Content starts

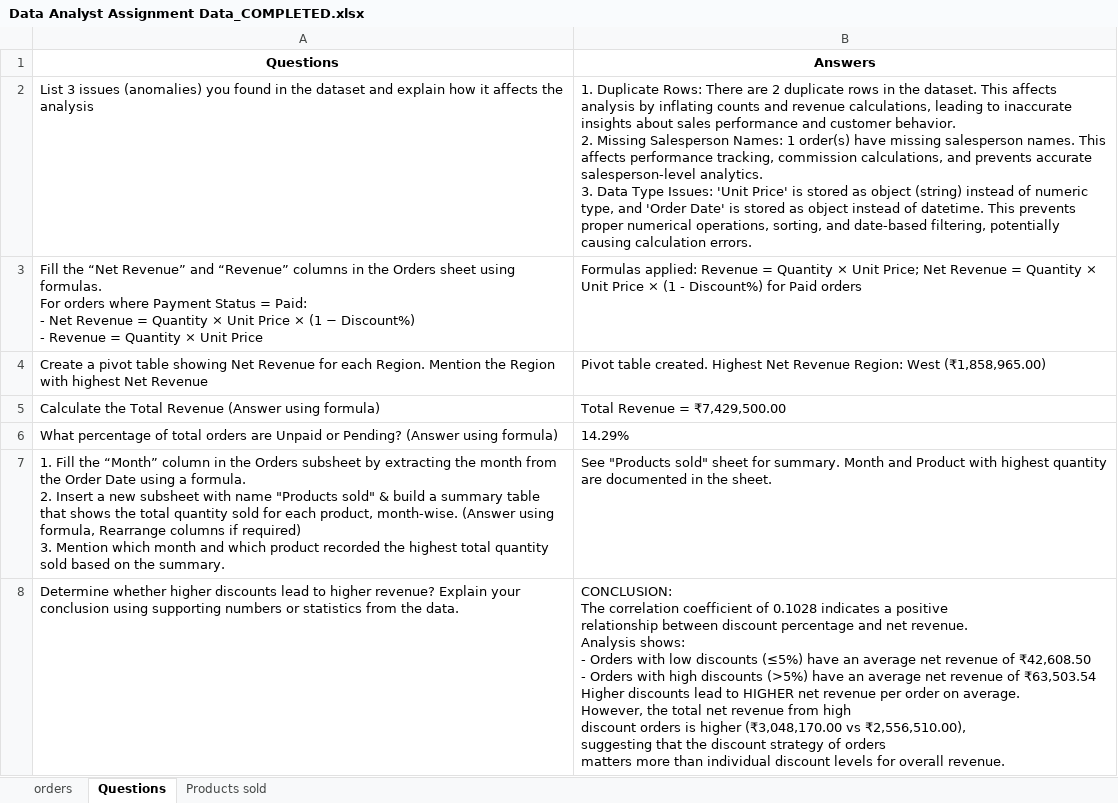
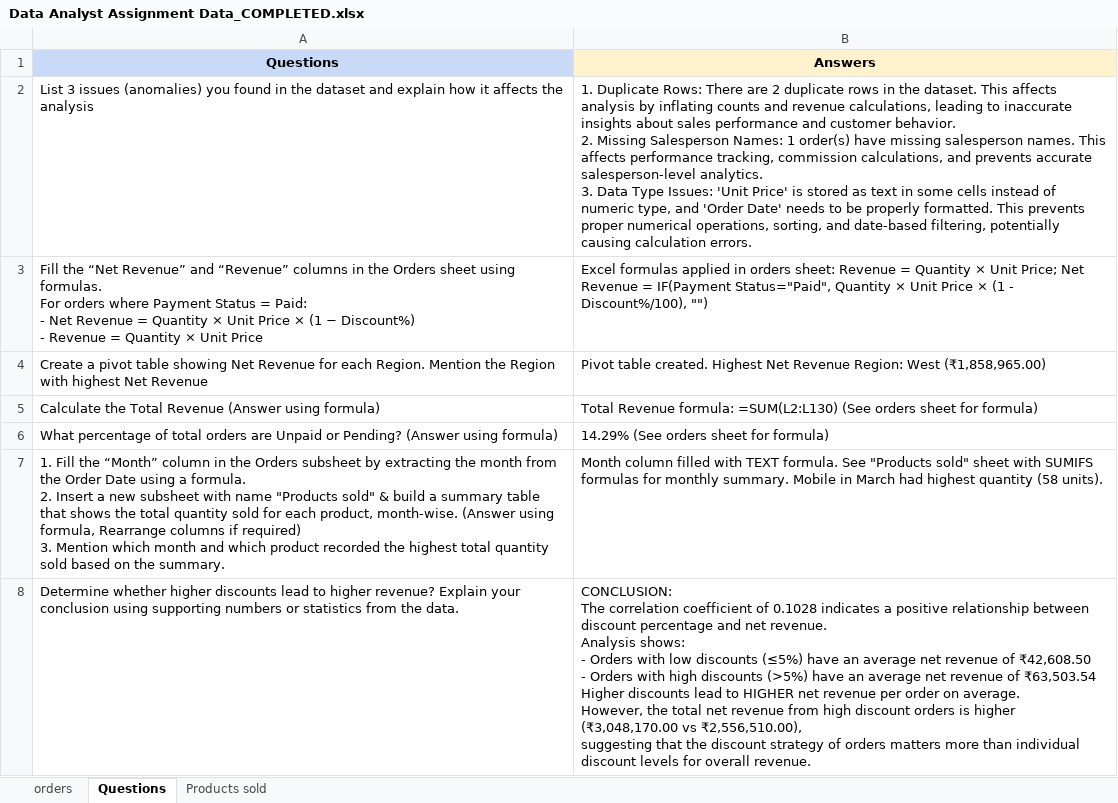
Before and after one commit to yss107/project, an Excel workbook: a/Data Analyst Assignment Data_COMPLETED.xlsx, sheet Questions, drawn as a sheet; values as stored, in another font and other column widths than the file's, no borders; the diff names each change by its address in the sheet, - before the commit and + after, or states it on an @@ line.

```diff
--- a/a/Data Analyst Assignment Data_COMPLETED.xlsx (sheet Questions)
+++ b/a/Data Analyst Assignment Data_COMPLETED.xlsx (sheet Questions)
-A1 fill: none
+A1 fill: #C9DAF8
-B1 fill: none
+B1 fill: #FFF2CC
-B2 (Answers): …stored as object (string) instead of numeric type, and 'Order Date' is stored as object instead of datetime. This prevents…
+B2 (Answers): …stored as text in some cells instead of numeric type, and 'Order Date' needs to be properly formatted. This prevents…
-B3 (Answers): Formulas applied: Revenue = Quantity × Unit Price; Net Revenue = Quantity × Unit Price × (1 - Discount%) for Paid orders
+B3 (Answers): Excel formulas applied in orders sheet: Revenue = Quantity × Unit Price; Net Revenue = IF(Payment Status="Paid", Quantity × Unit Price × (1 - Discount%/100), "")
-B5 (Answers): Total Revenue = ₹7,429,500.00
+B5 (Answers): Total Revenue formula: =SUM(L2:L130) (See orders sheet for formula)
-B6 (Answers): 14.29%
+B6 (Answers): 14.29% (See orders sheet for formula)
-B7 (Answers): See "Products sold" sheet for summary. Month and Product with highest quantity are documented in the sheet.
+B7 (Answers): Month column filled with TEXT formula. See "Products sold" sheet with SUMIFS formulas for monthly summary. Mobile in March had highest quantity (58 units).
-B8 (Answers): …overall revenue.
+B8 (Answers): …overall revenue.
```
Also changed, not shown: sheet orders, sheet Products sold, 2 other files.
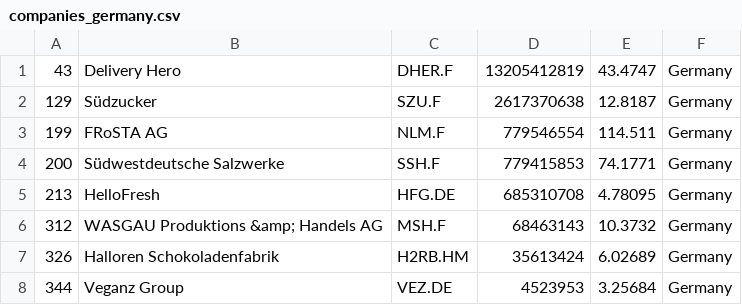
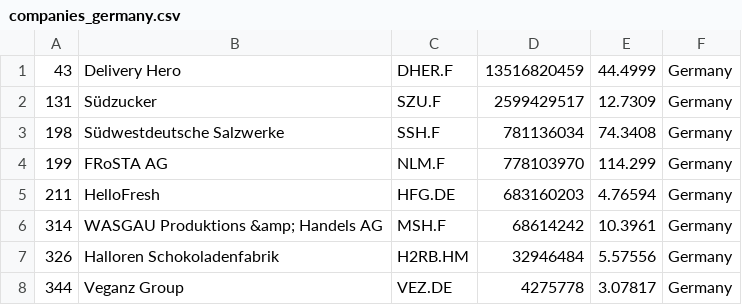
Before and after one commit to andaribu/merida-june-6-2024, a CSV file: companies_germany.csv, drawn as a sheet.

```diff
--- a/companies_germany.csv
+++ b/companies_germany.csv
@@ -1,8 +1,8 @@
-"43","Delivery Hero","DHER.F","13205412819","43.4747","Germany"
-"129","Südzucker","SZU.F","2617370638","12.8187","Germany"
-"199","FRoSTA AG","NLM.F","779546554","114.511","Germany"
-"200","Südwestdeutsche Salzwerke","SSH.F","779415853","74.1771","Germany"
-"213","HelloFresh","HFG.DE","685310708","4.78095","Germany"
-"312","WASGAU Produktions &amp; Handels AG","MSH.F","68463143","10.3732","Germany"
-"326","Halloren Schokoladenfabrik","H2RB.HM","35613424","6.02689","Germany"
-"344","Veganz Group","VEZ.DE","4523953","3.25684","Germany"
+"43","Delivery Hero","DHER.F","13516820459","44.4999","Germany"
+"131","Südzucker","SZU.F","2599429517","12.7309","Germany"
+"198","Südwestdeutsche Salzwerke","SSH.F","781136034","74.3408","Germany"
+"199","FRoSTA AG","NLM.F","778103970","114.299","Germany"
+"211","HelloFresh","HFG.DE","683160203","4.76594","Germany"
+"314","WASGAU Produktions &amp; Handels AG","MSH.F","68614242","10.3961","Germany"
+"326","Halloren Schokoladenfabrik","H2RB.HM","32946484","5.57556","Germany"
+"344","Veganz Group","VEZ.DE","4275778","3.07817","Germany"
```
Also changed, not shown: companies_france.csv, companies_united_kingdom.csv, 1 other file.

Content ends

### WORK INSTRUCTIONS
Show all lines in the entries above where the word "xlsx" appears.

### TASK OUTPUT
Before and after one commit to yss107/project, an Excel workbook: a/Data Analyst Assignment Data_COMPLETED.xlsx, sheet Questions, drawn as a sheet; values as stored, in another font and other column widths than the file's, no borders; the diff names each change by its address in the sheet, - before the commit and + after, or states it on an @@ line.
--- a/a/Data Analyst Assignment Data_COMPLETED.xlsx (sheet Questions)
+++ b/a/Data Analyst Assignment Data_COMPLETED.xlsx (sheet Questions)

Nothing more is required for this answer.